What is the best food for man

Diet of the Elderly

Obesity

Due to the slowed metabolism caused by changes in body composition (including decrease in muscle mass, increase in fat mass), younger seniors tend to be more likely to be overweight. But be careful: overweight people can also have nutrient deficiencies.

NoteObesity is generally considered a health risk. In the elderly, being slightly to moderately overweight can have health benefits. Because: In the event of illness or phases with low food intake, the energy requirement can be covered by the existing fat reserves. A higher BMI is therefore desirable in older people. In this context one speaks of "Obesity Paradox".

Malnutrition

Older senior citizens are more likely to suffer from malnutrition and underweight. The reasons for this include problems of aging such as decreased appetite, altered sensory perceptions and chewing difficulties. Malnutrition is understood to mean the inadequate supply of energy, protein and / or other nutrients, usually recognizable by (unwanted) weight loss. This occurs in many older people (especially people in need of care). The consequences of malnutrition and underweight in old age include:

  • physical, mental and psychological impairment (e.g. chewing problems, confusion, delayed wound healing and risk of falling or reduced mobility),
  • weakened immune system,
  • delayed recovery after illness.

NoteUnderweight, which is often due to a lack of muscle mass, is just as unhealthy as being very overweight. Because if you are underweight, the risk of infectious diseases increases, which can lead to further weight loss. Regular weight control is therefore important. However, weight should be assessed with caution, as it alone does not say much about the state of health of old (geriatric) patients.

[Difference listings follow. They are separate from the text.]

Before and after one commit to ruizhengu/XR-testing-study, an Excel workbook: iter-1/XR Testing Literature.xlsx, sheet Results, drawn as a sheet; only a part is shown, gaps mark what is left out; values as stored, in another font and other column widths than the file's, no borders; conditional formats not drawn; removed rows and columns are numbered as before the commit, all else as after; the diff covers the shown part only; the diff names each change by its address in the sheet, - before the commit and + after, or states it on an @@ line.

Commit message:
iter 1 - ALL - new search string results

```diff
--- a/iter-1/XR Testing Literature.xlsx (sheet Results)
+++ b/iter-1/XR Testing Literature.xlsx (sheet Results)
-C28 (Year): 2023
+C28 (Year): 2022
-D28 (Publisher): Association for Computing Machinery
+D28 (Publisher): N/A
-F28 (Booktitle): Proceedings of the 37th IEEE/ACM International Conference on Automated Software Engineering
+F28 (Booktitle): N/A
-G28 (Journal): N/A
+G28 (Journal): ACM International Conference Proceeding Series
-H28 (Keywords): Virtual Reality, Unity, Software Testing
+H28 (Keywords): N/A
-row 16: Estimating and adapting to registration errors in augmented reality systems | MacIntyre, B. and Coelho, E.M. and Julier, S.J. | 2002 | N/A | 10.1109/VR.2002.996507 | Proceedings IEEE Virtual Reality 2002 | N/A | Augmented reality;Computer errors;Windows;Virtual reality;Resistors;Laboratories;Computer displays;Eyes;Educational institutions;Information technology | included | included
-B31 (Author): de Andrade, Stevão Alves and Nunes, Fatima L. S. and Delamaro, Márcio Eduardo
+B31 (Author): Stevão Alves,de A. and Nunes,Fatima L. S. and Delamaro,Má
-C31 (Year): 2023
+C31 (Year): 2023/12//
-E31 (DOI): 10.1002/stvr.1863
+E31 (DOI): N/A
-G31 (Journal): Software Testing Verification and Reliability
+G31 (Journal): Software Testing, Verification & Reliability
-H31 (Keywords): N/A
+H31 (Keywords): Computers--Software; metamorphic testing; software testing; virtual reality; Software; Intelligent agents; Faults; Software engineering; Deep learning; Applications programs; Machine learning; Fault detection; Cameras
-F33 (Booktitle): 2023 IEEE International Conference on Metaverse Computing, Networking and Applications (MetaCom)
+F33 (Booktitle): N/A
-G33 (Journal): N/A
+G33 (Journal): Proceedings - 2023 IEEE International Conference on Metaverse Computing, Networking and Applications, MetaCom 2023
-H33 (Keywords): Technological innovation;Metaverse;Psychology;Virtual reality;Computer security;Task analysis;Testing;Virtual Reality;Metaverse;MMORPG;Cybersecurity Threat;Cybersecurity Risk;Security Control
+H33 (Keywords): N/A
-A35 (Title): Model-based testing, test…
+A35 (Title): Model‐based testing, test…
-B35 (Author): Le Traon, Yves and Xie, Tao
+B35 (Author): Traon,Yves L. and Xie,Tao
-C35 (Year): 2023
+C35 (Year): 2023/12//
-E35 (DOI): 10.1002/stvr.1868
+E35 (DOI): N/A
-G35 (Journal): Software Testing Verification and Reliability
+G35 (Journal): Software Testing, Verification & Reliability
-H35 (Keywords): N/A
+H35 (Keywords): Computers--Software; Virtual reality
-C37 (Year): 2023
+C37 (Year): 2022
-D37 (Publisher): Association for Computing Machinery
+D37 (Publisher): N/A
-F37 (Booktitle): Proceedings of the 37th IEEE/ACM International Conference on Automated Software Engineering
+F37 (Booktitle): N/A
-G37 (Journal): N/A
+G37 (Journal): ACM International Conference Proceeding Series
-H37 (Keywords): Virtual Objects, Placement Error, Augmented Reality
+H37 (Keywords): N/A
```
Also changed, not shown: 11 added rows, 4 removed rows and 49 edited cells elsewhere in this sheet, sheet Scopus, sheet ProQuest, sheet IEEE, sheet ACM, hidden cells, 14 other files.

Sarcopenia (muscle wasting), cachexia and "frailty"

With increasing age - often in connection with little exercise - muscle mass decreases. This also leads to a loss of strength. This breakdown is called sarcopenia (muscle wasting).

In addition to sarcopenia, cachexia is also common. This means pathological emaciation. Cachexia is characterized, among other things, by unwanted weight loss with a decrease in fat and muscle mass, fatigue, weakness and a lack of appetite.

The term "frailty" means "vulnerability" and describes a syndrome of older people. This leads to weight loss, poor stamina and weakness. Fatigue and slow walking are also typical symptoms.